Well, it’s true, right?
Since there was a choice between COVID and the Olympics, I took a different path last night. Watching the public hearing at the Denver City Council meeting on Channel 8 was the topic of designating La Alma Lincoln Park as an historic cultural district.
That was the best choice, believe me, because there were numerous people speaking on the importance of this neighborhood – whether it is the architecture, its significance (like 1873 to 1980), and the knowledge of the Chicano movement that stemmed from that neighborhood. And more. (The photograph here is from Denverite’s post today, and from History Colorado — great photo.)
This district, honestly, is the real deal. Not the ersatz apartment buildings that may last for a while with amazingly ridiculous names. As for La Alma Lincoln Park, take a spin around it and understand why the people who live there actually love it. For one thing, there is memory, because so much of this city has no memory at all anymore, like scrape it and forget it. And for another thing, neighbors have neighbors, and they talk to them.
Not to embellish this, I have written about this neighborhood several times, as the neighbors signed the application designation working with the city and Historic Denver – and it only took about 4-ish years to get this done. But it was pretty much from ground up, not top down. Most who spoke at the public hearing wanted the neighborhood designated, but a few had concerns, like they hadn’t been approached to learn things or the fear that the homes and land costs would be climbing.
Of course, every member of the city council OK’d it, as they should. I would think even a few members might be worried about the fact that memory has gone down the tubes. The homes in the neighborhood now can tap into tax credits and other types of financial help for improvements.
The oddest thing that happened at this public hearing was with actual people who were actually speaking.

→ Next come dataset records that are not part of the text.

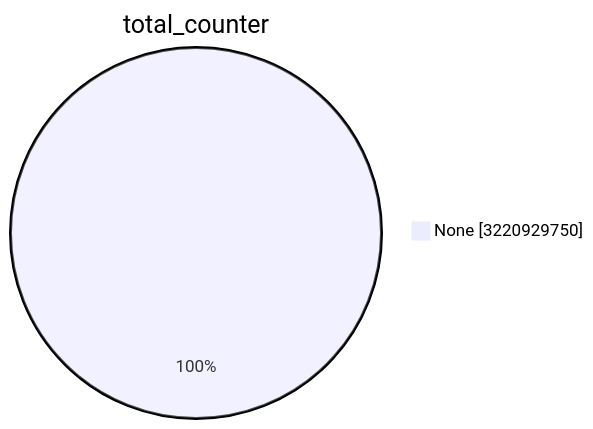
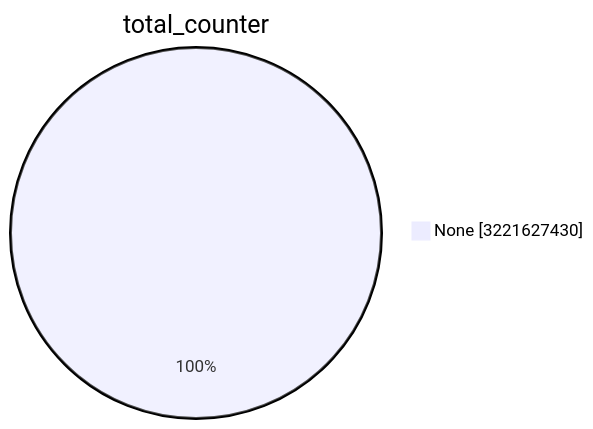
The first of 15 diagrams in TOTAL/README.md (christiankrug/ctmonitor_visualization), drawn with Mermaid before and after one commit. The commit also changed other lines of this file, not shown here.

````diff
--- a/TOTAL/README.md
+++ b/TOTAL/README.md
@@ -1,5 +1,5 @@
 ```mermaid
 pie showData
 title total_counter
-"None" :3220929750
+"None" :3221627430
 ```
````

There was a hybrid, too, but the virtual situation didn’t work all the time, and lost some of the people who wanted to be counted in.
Historic Denver summed up this situation for members this morning:
“The La Alma Lincoln Park Historic Cultural District is now the 57th historic district and the second historic cultural district in the City and County of Denver. The first was the Five Points Historic Cultural District, which was established in 2002 as the Welton Street Corridor and updated and renamed in 2015 to recognize the importance of Five Points within the Black community.”
sI can see that other communities would like to be part of this plan, too: Asian Americans, Indigenous people, other communities, and the Orthodox Jewish community (which Council Representative in District 1 Amanda Sandoval mentioned that was on her plate: good for her!).
And Council Representative District 3, Jamie Torres, helped spearhead this to make sure this neighborhood was in the spotlight – as it should be.
She was quoted as this, in Denverite: “ ‘Historic designation is our human attempt to ensure our roots aren’t forgotten, erased, built over, and every day in Denver, I see our city disappearing,’ Councilmember Jamie Torres said during Monday night’s meeting. She represents the area where the historic cultural district will be. ‘It is a deeply emotional designation, and one that I think we all take really seriously.’ ”
This does not make me think we have siloed these communities, but just share their knowledge and, yes, their memories. Denver cannot say that amnesia is fine – when it is not.
Lots of links, beginning with the link to the public hearing last night (beginning at 1:44). Other links also deal with the information from the city, but also stories posted this morning in The Denver Post, Denverite, and Colorado Politics. And now that neighborhood can go forward.
La Alma Lincoln Park Customized Draft Design Guidelines available for review online: https://www.denvergov.org/Government/Departments/Community- Planning-and-Development/Landmark-Preservation/La-Alma-Lincoln- Park-Designation